Try it — Set down exactly the lines of the records from the top to the line containing "Also changed, not shown: parts of 3 cells"; include both.

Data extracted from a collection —
┄┄┄┄┄┄┄┄┄┄┄┄┄┄┄┄┄┄┄┄
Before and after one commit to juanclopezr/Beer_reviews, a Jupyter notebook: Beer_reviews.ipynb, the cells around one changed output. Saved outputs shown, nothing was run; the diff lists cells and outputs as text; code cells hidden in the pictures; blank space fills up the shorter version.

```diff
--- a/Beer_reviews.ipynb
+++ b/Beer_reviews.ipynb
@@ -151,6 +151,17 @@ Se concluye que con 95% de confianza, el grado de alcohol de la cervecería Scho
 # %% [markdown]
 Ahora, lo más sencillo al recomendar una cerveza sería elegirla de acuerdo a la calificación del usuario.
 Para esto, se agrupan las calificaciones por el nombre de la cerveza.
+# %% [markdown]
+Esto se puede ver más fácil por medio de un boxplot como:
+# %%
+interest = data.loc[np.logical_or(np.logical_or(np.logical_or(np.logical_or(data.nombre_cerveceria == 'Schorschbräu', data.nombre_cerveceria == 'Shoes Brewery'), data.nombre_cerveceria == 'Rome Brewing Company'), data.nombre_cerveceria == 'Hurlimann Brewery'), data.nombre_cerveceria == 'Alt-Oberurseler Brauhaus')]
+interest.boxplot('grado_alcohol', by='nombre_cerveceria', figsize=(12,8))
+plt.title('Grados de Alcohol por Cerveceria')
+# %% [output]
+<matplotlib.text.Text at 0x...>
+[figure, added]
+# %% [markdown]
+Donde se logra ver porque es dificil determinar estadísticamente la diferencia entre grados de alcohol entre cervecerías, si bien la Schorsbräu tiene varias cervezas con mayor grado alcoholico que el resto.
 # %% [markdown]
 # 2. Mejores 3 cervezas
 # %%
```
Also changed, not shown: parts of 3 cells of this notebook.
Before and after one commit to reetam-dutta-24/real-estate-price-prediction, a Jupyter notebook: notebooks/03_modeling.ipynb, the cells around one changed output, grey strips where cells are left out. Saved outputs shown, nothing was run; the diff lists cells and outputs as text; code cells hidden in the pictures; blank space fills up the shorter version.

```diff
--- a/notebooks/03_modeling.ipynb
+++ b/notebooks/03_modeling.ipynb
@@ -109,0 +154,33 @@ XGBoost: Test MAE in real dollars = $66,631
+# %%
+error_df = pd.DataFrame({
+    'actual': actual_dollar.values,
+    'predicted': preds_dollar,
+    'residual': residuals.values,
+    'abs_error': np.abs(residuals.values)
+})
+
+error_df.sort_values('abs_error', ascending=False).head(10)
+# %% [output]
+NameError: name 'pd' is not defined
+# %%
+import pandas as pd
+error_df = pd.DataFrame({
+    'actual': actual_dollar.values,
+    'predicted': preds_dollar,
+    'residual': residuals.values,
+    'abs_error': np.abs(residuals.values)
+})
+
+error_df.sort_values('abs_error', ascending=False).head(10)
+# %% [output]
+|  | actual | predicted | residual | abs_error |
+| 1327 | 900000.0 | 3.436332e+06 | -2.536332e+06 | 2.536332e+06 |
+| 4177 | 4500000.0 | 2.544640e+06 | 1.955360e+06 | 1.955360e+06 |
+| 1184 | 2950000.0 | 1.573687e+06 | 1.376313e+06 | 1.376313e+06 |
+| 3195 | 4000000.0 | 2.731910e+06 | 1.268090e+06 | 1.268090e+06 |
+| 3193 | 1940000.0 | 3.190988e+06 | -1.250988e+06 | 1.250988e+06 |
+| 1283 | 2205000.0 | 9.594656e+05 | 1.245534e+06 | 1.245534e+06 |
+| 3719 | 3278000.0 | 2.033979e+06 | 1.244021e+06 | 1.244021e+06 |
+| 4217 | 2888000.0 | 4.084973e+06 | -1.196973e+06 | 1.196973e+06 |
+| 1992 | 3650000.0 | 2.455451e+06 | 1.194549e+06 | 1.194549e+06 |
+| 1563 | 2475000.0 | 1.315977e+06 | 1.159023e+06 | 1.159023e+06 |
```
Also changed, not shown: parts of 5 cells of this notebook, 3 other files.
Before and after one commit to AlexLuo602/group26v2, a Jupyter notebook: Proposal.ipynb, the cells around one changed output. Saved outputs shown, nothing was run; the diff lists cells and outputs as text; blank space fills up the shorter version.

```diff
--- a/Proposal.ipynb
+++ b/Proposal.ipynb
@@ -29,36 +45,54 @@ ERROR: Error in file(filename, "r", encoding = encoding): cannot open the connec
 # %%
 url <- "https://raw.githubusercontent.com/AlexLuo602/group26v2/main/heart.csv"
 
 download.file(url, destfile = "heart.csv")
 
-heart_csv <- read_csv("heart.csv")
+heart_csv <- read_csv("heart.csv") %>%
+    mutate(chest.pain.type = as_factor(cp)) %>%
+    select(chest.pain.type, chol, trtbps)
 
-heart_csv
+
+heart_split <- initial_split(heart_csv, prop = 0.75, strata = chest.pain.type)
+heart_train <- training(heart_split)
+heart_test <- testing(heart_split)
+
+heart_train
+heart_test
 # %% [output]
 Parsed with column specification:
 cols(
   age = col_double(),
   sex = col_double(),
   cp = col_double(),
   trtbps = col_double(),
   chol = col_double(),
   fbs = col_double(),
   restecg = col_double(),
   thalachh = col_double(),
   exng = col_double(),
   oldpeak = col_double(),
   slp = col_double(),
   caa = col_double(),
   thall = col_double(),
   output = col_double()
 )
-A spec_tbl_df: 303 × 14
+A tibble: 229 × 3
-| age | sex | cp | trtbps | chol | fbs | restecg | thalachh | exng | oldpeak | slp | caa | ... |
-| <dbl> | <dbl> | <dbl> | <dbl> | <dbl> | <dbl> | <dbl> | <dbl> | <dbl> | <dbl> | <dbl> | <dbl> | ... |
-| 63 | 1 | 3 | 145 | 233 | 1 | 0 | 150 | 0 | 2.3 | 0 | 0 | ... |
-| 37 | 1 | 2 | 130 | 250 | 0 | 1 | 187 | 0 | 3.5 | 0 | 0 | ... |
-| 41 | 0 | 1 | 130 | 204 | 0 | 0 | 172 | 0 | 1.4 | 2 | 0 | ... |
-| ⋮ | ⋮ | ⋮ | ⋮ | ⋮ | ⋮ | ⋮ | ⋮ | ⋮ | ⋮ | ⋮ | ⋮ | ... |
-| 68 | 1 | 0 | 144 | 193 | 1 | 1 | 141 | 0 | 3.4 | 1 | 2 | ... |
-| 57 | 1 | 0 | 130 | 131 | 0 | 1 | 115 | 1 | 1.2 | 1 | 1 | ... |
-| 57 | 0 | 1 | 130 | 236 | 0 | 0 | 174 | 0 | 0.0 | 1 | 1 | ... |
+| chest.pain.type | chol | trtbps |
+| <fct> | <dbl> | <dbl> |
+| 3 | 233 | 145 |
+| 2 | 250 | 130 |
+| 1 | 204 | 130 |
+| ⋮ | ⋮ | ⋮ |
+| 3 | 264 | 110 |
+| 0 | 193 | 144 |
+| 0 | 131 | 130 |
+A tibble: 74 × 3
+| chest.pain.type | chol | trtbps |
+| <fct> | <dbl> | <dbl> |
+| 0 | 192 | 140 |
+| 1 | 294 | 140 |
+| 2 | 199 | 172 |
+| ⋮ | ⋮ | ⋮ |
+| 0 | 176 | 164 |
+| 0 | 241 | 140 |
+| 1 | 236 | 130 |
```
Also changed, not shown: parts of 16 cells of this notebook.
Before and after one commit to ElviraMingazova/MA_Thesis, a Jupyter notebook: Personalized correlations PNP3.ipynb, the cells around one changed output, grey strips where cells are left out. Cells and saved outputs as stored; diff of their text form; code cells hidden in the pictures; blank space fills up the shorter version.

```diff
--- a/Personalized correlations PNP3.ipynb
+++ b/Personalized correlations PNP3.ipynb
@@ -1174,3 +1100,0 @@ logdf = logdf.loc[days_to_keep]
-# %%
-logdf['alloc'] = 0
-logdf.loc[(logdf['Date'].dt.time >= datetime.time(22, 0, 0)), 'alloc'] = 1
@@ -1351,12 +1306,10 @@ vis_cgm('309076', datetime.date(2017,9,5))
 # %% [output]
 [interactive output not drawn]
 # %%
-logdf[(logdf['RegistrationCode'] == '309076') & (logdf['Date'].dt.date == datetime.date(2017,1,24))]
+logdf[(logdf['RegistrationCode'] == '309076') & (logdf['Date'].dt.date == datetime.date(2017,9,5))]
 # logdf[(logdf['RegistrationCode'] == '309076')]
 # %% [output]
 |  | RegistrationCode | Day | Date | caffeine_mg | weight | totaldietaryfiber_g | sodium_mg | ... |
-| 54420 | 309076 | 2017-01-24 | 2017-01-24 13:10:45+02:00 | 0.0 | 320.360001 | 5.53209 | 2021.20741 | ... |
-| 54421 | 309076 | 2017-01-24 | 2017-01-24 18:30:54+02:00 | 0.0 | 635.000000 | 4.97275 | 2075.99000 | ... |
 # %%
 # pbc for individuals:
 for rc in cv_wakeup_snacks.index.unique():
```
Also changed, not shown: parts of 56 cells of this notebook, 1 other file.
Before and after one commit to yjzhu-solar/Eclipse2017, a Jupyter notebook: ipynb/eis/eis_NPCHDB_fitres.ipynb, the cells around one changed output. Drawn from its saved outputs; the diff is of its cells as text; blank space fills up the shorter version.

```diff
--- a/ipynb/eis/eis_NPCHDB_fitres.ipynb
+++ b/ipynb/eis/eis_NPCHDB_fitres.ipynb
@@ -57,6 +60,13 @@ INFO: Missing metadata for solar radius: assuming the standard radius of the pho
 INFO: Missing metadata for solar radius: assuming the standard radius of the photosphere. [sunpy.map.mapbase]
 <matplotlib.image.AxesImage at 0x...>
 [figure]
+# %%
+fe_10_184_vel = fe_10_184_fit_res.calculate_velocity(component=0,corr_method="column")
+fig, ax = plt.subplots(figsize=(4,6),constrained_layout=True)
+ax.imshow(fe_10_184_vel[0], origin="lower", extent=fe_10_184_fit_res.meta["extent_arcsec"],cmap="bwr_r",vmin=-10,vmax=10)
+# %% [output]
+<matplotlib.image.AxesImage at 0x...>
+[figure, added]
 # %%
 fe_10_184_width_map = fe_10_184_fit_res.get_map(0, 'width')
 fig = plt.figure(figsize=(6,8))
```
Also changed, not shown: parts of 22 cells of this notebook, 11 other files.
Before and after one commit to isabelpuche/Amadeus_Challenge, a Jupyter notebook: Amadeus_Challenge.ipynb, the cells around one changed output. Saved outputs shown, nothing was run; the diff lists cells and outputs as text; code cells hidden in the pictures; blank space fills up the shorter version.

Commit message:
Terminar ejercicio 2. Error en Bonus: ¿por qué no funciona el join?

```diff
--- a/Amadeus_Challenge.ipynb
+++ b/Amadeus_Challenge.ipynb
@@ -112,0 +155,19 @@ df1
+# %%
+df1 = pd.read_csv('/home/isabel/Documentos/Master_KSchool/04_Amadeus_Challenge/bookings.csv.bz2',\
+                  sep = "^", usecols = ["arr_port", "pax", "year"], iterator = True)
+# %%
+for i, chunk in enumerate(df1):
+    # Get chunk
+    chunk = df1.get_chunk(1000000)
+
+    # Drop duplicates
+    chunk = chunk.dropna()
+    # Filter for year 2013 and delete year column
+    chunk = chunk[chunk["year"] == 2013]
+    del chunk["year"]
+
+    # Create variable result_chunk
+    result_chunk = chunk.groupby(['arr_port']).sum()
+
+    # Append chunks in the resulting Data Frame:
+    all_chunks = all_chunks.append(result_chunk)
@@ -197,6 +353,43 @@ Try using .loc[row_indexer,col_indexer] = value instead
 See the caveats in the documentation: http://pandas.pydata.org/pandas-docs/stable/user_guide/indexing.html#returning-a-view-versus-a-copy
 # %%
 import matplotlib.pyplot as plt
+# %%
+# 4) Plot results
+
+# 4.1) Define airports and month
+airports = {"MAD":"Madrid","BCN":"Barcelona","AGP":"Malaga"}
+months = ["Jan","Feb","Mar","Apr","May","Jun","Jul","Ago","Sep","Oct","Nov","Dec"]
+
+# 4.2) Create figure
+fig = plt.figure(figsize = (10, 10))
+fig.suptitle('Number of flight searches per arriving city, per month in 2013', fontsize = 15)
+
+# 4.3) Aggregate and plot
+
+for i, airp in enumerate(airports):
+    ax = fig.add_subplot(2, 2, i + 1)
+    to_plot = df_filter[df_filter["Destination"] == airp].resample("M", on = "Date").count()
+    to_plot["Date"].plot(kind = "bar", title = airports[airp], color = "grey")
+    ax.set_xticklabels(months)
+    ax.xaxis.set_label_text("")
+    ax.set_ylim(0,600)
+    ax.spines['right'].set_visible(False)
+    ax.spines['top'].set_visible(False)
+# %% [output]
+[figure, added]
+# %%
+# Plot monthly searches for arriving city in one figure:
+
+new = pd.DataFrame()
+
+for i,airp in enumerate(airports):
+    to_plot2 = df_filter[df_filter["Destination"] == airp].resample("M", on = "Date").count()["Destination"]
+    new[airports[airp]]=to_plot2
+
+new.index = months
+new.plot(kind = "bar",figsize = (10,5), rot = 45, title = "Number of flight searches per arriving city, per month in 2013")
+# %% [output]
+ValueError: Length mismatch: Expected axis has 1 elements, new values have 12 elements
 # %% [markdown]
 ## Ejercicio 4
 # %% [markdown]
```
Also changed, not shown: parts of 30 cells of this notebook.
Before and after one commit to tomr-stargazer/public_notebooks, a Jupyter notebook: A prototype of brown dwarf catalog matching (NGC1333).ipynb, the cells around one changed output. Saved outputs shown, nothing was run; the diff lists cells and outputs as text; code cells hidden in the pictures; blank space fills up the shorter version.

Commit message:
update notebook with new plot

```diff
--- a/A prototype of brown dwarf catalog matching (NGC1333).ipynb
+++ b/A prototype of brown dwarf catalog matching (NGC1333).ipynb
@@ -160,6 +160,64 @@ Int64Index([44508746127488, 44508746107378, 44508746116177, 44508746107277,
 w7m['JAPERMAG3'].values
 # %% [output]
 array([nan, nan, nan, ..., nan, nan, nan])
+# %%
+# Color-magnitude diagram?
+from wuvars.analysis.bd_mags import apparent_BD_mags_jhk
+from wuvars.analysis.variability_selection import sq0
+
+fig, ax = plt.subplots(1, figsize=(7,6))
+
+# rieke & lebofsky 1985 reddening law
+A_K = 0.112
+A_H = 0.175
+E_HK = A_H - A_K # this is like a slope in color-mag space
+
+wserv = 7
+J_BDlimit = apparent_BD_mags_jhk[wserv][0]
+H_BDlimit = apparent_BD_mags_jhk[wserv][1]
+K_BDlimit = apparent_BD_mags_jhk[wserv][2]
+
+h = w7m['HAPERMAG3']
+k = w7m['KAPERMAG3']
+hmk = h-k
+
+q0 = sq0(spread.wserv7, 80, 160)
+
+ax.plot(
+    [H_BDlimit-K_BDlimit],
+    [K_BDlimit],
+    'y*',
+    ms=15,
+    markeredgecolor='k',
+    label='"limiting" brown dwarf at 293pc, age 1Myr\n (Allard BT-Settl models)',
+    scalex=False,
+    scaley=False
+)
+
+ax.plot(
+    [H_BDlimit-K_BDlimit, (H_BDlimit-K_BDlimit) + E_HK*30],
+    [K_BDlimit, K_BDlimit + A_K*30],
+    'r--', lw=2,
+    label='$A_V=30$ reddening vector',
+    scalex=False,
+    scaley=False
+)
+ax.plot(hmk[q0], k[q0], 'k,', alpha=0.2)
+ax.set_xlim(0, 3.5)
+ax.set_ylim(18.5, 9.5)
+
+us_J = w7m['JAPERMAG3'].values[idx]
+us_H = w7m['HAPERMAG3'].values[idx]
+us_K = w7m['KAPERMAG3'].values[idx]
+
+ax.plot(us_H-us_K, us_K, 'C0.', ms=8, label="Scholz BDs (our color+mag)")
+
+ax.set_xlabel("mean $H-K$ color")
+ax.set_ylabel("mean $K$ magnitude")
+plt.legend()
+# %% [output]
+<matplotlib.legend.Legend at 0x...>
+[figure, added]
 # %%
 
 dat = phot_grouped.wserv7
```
┄┄┄┄┄┄┄┄┄┄┄┄┄┄┄┄┄┄┄┄
Written response —
Before and after one commit to juanclopezr/Beer_reviews, a Jupyter notebook: Beer_reviews.ipynb, the cells around one changed output. Saved outputs shown, nothing was run; the diff lists cells and outputs as text; code cells hidden in the pictures; blank space fills up the shorter version.

```diff
--- a/Beer_reviews.ipynb
+++ b/Beer_reviews.ipynb
@@ -151,6 +151,17 @@ Se concluye que con 95% de confianza, el grado de alcohol de la cervecería Scho
 # %% [markdown]
 Ahora, lo más sencillo al recomendar una cerveza sería elegirla de acuerdo a la calificación del usuario.
 Para esto, se agrupan las calificaciones por el nombre de la cerveza.
+# %% [markdown]
+Esto se puede ver más fácil por medio de un boxplot como:
+# %%
+interest = data.loc[np.logical_or(np.logical_or(np.logical_or(np.logical_or(data.nombre_cerveceria == 'Schorschbräu', data.nombre_cerveceria == 'Shoes Brewery'), data.nombre_cerveceria == 'Rome Brewing Company'), data.nombre_cerveceria == 'Hurlimann Brewery'), data.nombre_cerveceria == 'Alt-Oberurseler Brauhaus')]
+interest.boxplot('grado_alcohol', by='nombre_cerveceria', figsize=(12,8))
+plt.title('Grados de Alcohol por Cerveceria')
+# %% [output]
+<matplotlib.text.Text at 0x...>
+[figure, added]
+# %% [markdown]
+Donde se logra ver porque es dificil determinar estadísticamente la diferencia entre grados de alcohol entre cervecerías, si bien la Schorsbräu tiene varias cervezas con mayor grado alcoholico que el resto.
 # %% [markdown]
 # 2. Mejores 3 cervezas
 # %%
```
Also changed, not shown: parts of 3 cells of this notebook.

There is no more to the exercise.